She soon began to slow, as exhaustion, blood loss and shock overtook her, but she did not stop climbing. Ever higher. Her head swam, but she dared not stop for fear she would lose her sense of up and down. She had visions of becoming disorientated and ending up back at the lowest levels of the mine, perhaps even plummeting into the bottomless pit and a hell of eternal punishment.
The rock began to change, to become softer, and she realised she must be coming close to the top of the mine and whatever lay beyond. There were strange wriggling things in the soft mulch that replaced the rock, but they seemed harmless. Surely these small things were not the Overlords, were they? What were they then? They burrowed, tunnelled and scurried, but largely ignored her and refused to answer any of the questions she asked.

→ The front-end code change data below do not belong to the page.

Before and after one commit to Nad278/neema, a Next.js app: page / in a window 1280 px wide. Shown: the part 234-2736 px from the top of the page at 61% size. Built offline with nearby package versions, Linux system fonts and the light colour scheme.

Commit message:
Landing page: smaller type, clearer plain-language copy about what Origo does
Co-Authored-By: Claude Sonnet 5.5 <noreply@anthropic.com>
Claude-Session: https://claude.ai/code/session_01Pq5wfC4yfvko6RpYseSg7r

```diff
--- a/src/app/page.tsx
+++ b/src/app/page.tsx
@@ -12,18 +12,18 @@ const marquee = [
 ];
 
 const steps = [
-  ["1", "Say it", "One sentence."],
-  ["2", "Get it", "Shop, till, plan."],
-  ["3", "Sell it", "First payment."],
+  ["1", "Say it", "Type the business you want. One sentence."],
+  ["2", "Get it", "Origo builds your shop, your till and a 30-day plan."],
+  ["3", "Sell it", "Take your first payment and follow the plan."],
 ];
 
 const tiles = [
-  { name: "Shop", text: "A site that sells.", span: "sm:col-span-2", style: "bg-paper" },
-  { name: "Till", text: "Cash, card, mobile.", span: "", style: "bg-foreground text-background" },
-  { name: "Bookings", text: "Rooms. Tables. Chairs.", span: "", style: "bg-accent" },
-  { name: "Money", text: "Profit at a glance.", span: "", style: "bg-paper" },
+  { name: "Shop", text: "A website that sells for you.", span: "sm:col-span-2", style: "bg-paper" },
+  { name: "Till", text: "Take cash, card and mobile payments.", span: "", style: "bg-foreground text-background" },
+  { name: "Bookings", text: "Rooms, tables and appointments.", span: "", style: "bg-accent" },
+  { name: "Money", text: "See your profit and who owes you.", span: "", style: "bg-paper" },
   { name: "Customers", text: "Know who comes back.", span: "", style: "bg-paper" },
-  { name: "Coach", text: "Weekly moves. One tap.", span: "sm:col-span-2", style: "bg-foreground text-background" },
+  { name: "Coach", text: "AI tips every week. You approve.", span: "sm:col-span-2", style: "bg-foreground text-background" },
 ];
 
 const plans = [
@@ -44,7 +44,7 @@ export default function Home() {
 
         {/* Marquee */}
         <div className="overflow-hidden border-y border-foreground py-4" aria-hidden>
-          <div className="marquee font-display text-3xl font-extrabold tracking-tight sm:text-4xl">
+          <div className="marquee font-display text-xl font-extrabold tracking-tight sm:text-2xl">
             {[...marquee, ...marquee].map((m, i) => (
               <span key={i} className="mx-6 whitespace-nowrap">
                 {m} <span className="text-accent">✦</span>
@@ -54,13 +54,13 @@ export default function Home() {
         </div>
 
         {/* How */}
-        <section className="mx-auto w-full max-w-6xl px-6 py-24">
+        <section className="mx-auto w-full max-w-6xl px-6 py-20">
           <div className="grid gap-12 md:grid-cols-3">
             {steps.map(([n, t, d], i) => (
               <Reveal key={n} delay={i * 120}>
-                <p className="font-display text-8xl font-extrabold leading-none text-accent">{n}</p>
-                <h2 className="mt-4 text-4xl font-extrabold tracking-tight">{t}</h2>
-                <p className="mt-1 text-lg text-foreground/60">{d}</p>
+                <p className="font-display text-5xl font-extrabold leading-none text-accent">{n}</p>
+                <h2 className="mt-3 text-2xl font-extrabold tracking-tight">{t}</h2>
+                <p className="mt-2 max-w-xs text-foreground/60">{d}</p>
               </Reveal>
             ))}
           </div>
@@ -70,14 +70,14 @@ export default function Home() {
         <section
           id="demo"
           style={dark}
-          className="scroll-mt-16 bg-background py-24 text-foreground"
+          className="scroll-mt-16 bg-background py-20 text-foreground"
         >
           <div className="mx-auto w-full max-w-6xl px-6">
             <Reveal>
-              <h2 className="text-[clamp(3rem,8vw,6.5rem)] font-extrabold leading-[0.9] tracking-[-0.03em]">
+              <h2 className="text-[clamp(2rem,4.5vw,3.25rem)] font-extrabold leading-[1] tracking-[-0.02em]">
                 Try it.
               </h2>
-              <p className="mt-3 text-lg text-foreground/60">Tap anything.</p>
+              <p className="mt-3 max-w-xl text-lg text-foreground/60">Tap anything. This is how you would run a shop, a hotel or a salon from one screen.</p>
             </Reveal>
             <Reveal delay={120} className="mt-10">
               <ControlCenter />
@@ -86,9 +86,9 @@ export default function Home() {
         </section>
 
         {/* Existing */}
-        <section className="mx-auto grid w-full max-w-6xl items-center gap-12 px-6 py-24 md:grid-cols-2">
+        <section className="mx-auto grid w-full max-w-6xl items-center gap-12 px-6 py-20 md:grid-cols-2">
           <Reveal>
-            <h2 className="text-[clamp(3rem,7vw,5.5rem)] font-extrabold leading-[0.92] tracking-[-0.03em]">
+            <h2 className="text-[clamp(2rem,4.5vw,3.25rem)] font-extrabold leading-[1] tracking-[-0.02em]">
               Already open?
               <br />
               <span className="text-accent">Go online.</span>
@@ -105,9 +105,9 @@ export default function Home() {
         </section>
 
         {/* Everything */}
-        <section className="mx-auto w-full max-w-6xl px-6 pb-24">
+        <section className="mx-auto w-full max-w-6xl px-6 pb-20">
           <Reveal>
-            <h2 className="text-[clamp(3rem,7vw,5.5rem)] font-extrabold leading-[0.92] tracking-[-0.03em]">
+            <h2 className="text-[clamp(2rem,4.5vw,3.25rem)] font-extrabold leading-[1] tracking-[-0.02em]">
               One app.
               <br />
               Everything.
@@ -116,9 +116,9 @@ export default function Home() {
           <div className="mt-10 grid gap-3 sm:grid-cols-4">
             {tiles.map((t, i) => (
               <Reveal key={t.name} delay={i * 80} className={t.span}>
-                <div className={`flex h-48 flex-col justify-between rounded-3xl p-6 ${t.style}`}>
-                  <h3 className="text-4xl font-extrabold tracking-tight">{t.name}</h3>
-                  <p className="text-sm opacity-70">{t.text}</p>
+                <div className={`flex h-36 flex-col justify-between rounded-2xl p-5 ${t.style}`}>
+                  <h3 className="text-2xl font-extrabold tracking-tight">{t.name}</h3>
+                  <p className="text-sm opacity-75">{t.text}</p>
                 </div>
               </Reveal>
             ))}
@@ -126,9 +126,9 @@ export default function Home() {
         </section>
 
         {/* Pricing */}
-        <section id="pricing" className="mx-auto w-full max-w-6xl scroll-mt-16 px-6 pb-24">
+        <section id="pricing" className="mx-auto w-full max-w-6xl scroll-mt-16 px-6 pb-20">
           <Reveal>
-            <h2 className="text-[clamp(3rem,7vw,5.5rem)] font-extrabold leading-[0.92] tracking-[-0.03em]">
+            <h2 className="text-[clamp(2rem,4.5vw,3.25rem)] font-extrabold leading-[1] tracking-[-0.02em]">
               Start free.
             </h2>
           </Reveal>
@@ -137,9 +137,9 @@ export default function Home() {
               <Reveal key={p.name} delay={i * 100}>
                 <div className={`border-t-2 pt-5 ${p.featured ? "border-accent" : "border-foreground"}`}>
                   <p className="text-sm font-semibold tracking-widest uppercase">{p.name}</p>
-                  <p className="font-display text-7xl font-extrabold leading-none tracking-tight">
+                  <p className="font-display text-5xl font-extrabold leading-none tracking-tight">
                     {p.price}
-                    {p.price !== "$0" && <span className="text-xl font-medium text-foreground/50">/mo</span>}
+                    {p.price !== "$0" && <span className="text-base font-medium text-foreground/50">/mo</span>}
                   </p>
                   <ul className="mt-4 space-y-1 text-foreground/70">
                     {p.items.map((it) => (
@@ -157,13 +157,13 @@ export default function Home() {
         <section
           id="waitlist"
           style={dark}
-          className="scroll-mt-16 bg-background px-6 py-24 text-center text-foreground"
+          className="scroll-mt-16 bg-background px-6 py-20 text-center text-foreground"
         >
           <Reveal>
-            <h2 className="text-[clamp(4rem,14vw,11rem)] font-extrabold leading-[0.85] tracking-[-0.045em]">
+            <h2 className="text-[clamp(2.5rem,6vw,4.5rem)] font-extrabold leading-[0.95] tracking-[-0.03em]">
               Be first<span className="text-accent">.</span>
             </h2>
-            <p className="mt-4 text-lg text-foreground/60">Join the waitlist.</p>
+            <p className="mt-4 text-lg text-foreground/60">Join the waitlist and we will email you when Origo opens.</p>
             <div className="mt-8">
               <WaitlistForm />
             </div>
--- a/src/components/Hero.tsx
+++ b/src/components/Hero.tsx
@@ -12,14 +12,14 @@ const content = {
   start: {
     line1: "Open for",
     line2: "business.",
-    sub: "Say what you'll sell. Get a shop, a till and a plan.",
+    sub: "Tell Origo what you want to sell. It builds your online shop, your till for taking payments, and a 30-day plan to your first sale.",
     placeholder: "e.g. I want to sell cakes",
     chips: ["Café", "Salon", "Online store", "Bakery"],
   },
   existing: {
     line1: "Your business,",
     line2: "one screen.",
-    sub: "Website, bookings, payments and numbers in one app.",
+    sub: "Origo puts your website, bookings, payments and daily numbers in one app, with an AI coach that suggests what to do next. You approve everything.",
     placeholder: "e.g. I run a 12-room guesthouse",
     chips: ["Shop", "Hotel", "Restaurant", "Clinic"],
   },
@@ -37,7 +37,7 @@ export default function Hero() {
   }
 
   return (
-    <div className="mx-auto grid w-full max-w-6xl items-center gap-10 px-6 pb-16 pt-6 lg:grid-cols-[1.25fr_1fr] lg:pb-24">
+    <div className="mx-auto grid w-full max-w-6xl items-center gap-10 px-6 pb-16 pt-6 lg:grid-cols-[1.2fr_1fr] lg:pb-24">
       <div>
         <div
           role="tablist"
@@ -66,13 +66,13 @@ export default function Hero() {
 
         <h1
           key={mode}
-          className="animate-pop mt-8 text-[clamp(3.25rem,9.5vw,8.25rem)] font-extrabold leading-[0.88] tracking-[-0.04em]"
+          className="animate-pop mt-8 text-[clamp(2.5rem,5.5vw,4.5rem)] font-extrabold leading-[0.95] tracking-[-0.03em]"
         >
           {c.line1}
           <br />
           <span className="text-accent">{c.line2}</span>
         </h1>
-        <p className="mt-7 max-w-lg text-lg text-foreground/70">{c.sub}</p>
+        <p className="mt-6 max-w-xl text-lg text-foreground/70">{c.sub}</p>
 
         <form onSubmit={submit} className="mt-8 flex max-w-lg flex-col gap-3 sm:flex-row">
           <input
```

There was more water here, and the mulch clogged her ears, nose and eyes. She didn’t like it, and it took everything she had not to start thrashing around in panic. She kicked violently and propelled herself further upwards, where it was drier again. At least the wet mulch had soothed her troublesome wound somewhat. Now, there was almost as much air as mulch making up the thickness.
And then she broke through into the largest and brightest cavern she’d ever seen. She glimpsed a large shining disc of sun-metal somewhere far away and high up but was otherwise blinded, even when her eyes were shut as tightly as possible. She felt like she was falling upwards as she left the thickness. She did not understand anything she heard or smelt and her skin felt like it was constantly shifting around independently of the rest of her because it was never the same temperature all over.

She had entered the most terrible place of the Overlords, a place that was a hell of constant warring. So there was hell below and a hell above. She was tempted to return to the limbo of the rock between the two hells, but Mistress Widders had said the tireless miners of the Overlords would eventually find her there. She had promised Norfred she would suffer this upper hell to find his son, so suffer it she would. She now knew that the fear, sadness, pain and ugly words never stopped and were the nature of existence for creatures such as she. Why else would she be allowed such strength and such a thick skin?